* **THE PROBLEM**:
Collect every line of the records below that contains the word "basic".

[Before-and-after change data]
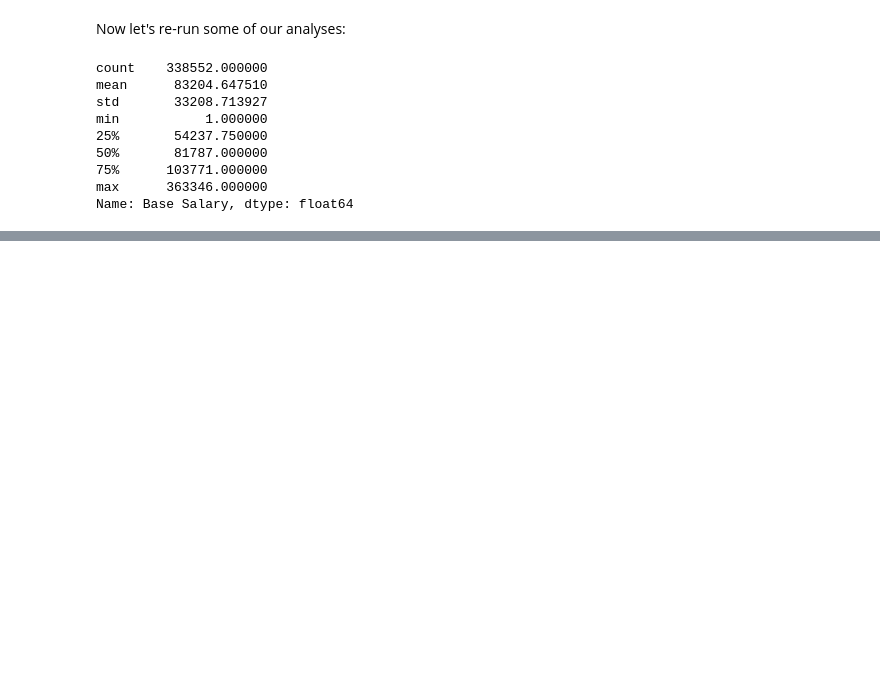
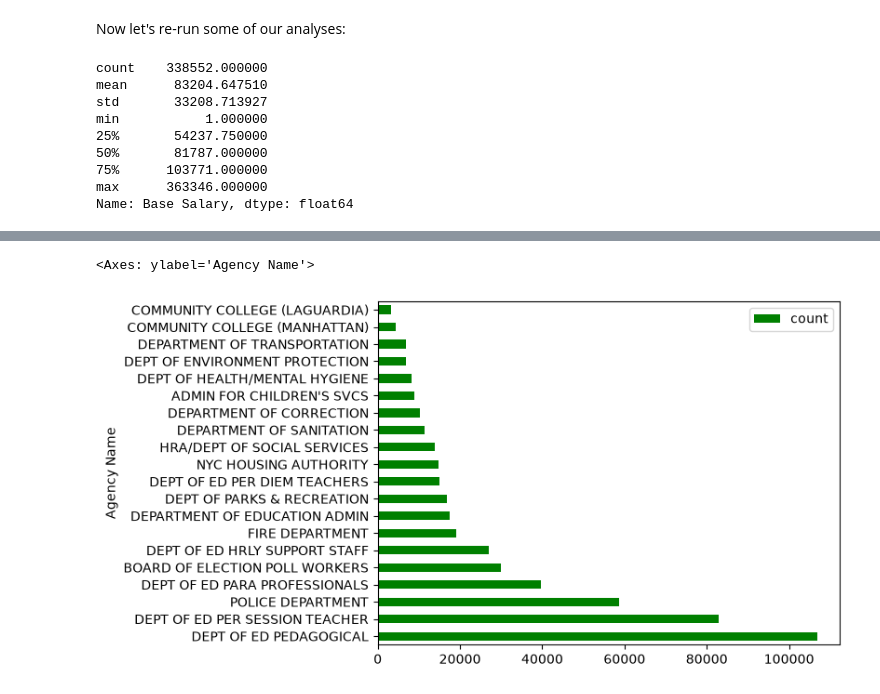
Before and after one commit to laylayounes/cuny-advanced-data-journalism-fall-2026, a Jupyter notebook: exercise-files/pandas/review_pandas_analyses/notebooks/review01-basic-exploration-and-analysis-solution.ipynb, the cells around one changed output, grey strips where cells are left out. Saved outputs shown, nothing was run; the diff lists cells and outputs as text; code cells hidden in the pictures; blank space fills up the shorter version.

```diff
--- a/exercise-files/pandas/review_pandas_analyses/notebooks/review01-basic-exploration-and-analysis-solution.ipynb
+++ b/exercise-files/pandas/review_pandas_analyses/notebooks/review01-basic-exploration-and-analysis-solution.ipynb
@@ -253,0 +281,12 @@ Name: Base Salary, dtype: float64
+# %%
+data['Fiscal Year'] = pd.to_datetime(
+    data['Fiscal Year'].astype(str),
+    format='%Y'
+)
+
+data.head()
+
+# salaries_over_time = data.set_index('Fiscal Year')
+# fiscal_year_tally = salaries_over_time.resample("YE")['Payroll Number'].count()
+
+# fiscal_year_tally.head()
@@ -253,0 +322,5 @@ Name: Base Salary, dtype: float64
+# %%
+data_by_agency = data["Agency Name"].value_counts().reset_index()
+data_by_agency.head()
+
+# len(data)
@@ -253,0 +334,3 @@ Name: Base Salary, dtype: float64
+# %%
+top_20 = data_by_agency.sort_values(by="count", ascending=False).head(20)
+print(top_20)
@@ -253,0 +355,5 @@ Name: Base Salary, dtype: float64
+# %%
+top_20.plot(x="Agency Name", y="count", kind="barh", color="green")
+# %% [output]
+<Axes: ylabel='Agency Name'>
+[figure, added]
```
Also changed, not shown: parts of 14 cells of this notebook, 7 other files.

* **RESPONSE BELOW**:
Before and after one commit to laylayounes/cuny-advanced-data-journalism-fall-2026, a Jupyter notebook: exercise-files/pandas/review_pandas_analyses/notebooks/review01-basic-exploration-and-analysis-solution.ipynb, the cells around one changed output, grey strips where cells are left out. Saved outputs shown, nothing was run; the diff lists cells and outputs as text; code cells hidden in the pictures; blank space fills up the shorter version.
--- a/exercise-files/pandas/review_pandas_analyses/notebooks/review01-basic-exploration-and-analysis-solution.ipynb
+++ b/exercise-files/pandas/review_pandas_analyses/notebooks/review01-basic-exploration-and-analysis-solution.ipynb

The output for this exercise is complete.